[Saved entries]
====================

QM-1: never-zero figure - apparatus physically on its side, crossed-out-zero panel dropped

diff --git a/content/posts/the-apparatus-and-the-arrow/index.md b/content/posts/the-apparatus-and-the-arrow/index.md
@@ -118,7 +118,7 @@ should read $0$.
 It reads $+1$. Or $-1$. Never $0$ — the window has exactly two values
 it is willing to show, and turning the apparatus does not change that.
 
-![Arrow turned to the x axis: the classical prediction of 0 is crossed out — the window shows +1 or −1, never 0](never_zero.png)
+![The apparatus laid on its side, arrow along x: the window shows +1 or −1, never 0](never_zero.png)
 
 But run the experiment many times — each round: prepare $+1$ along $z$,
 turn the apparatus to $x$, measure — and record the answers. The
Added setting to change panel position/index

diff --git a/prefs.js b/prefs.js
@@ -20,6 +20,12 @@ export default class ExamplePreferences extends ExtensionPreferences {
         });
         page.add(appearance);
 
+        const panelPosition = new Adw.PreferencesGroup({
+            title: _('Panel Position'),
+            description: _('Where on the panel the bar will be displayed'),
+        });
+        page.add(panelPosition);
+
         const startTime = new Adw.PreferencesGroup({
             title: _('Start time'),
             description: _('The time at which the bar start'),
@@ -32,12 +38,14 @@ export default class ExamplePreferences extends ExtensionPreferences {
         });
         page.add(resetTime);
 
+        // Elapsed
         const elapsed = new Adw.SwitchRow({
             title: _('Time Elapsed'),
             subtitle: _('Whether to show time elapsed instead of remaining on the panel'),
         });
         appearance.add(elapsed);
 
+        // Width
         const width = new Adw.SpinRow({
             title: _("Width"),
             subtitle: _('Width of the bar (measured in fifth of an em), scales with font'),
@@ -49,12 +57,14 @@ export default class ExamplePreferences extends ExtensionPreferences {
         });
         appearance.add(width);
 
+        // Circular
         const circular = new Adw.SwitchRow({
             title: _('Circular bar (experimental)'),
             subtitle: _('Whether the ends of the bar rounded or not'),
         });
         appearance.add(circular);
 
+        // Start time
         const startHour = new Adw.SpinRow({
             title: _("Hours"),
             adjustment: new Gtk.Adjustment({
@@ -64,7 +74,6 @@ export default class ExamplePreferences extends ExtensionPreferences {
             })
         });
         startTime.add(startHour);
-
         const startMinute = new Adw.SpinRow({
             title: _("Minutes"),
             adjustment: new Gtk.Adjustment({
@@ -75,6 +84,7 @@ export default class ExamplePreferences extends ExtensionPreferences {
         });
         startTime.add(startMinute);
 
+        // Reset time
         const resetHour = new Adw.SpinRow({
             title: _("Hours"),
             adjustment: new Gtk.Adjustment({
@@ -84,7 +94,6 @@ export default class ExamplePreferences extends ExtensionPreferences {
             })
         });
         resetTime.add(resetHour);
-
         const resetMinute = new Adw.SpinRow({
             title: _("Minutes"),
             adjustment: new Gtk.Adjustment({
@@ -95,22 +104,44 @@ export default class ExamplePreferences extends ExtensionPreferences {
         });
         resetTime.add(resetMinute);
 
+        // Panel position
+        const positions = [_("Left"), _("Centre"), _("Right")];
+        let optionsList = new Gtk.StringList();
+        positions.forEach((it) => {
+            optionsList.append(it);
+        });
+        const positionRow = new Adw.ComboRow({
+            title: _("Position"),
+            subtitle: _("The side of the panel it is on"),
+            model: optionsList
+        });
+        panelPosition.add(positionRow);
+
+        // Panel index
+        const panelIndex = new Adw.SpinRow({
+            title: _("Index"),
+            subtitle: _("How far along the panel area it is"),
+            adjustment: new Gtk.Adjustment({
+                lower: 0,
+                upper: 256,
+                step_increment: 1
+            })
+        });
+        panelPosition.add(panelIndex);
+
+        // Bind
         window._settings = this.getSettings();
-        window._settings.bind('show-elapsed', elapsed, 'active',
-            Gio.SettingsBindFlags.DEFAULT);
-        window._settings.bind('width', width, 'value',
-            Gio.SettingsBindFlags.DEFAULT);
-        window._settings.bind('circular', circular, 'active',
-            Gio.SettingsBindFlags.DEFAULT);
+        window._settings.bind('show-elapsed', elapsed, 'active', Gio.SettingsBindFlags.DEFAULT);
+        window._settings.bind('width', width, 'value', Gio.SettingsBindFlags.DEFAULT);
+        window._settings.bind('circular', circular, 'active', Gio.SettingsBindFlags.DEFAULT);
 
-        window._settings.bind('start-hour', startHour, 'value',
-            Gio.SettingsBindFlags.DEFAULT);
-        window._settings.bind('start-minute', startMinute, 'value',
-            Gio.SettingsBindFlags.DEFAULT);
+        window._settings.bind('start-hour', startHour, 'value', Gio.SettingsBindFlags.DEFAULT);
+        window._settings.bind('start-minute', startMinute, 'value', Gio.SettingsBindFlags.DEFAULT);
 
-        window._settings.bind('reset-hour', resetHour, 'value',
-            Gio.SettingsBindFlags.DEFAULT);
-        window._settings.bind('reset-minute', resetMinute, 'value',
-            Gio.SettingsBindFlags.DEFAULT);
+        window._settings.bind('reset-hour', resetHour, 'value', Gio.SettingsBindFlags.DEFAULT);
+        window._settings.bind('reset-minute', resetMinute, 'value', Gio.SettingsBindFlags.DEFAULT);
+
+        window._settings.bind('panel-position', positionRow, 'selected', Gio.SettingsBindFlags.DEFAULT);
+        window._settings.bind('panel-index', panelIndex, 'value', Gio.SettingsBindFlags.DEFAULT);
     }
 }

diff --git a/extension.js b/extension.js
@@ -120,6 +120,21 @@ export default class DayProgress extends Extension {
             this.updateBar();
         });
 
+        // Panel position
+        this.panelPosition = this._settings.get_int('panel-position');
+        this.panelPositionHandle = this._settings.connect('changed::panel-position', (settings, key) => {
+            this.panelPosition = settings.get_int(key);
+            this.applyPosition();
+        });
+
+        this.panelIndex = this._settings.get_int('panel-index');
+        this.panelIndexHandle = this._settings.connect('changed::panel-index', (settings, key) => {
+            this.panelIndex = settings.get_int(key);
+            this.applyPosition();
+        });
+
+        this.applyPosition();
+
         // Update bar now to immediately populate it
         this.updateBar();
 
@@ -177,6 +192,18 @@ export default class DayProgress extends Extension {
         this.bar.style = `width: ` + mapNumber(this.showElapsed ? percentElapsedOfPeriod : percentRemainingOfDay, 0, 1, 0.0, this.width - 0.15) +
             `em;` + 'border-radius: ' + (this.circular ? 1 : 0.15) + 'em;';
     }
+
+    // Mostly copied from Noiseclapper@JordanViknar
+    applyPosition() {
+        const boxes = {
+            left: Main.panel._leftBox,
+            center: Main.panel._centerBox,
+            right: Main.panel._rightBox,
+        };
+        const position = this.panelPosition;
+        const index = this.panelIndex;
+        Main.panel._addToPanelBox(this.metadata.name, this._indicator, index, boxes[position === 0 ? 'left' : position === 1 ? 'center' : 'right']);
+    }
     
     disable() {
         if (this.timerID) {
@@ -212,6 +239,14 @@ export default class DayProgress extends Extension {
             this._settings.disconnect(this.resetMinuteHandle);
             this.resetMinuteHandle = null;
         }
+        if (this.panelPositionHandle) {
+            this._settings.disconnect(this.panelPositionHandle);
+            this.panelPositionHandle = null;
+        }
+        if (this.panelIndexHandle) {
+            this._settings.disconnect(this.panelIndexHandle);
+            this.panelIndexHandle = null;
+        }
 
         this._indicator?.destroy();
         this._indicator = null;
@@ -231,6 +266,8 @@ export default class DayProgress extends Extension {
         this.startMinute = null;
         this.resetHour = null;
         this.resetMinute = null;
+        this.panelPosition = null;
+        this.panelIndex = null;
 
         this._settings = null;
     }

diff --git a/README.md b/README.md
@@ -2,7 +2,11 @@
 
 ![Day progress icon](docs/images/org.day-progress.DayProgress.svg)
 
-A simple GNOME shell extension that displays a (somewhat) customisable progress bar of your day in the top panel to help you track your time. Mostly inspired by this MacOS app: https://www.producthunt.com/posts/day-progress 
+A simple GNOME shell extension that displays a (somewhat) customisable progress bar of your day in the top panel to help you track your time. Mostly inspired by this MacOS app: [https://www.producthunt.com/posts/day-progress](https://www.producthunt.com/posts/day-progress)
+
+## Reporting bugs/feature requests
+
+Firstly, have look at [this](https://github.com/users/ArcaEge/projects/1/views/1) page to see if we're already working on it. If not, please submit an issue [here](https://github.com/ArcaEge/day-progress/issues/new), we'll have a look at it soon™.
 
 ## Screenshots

====================

About this exercise
Write out, please, only the lines from the one with "Reporting bugs/feature requests" through the last line above, both included and unchanged.

Exercise response
+## Reporting bugs/feature requests
+
+Firstly, have look at [this](https://github.com/users/ArcaEge/projects/1/views/1) page to see if we're already working on it. If not, please submit an issue [here](https://github.com/ArcaEge/day-progress/issues/new), we'll have a look at it soon™.
 
 ## Screenshots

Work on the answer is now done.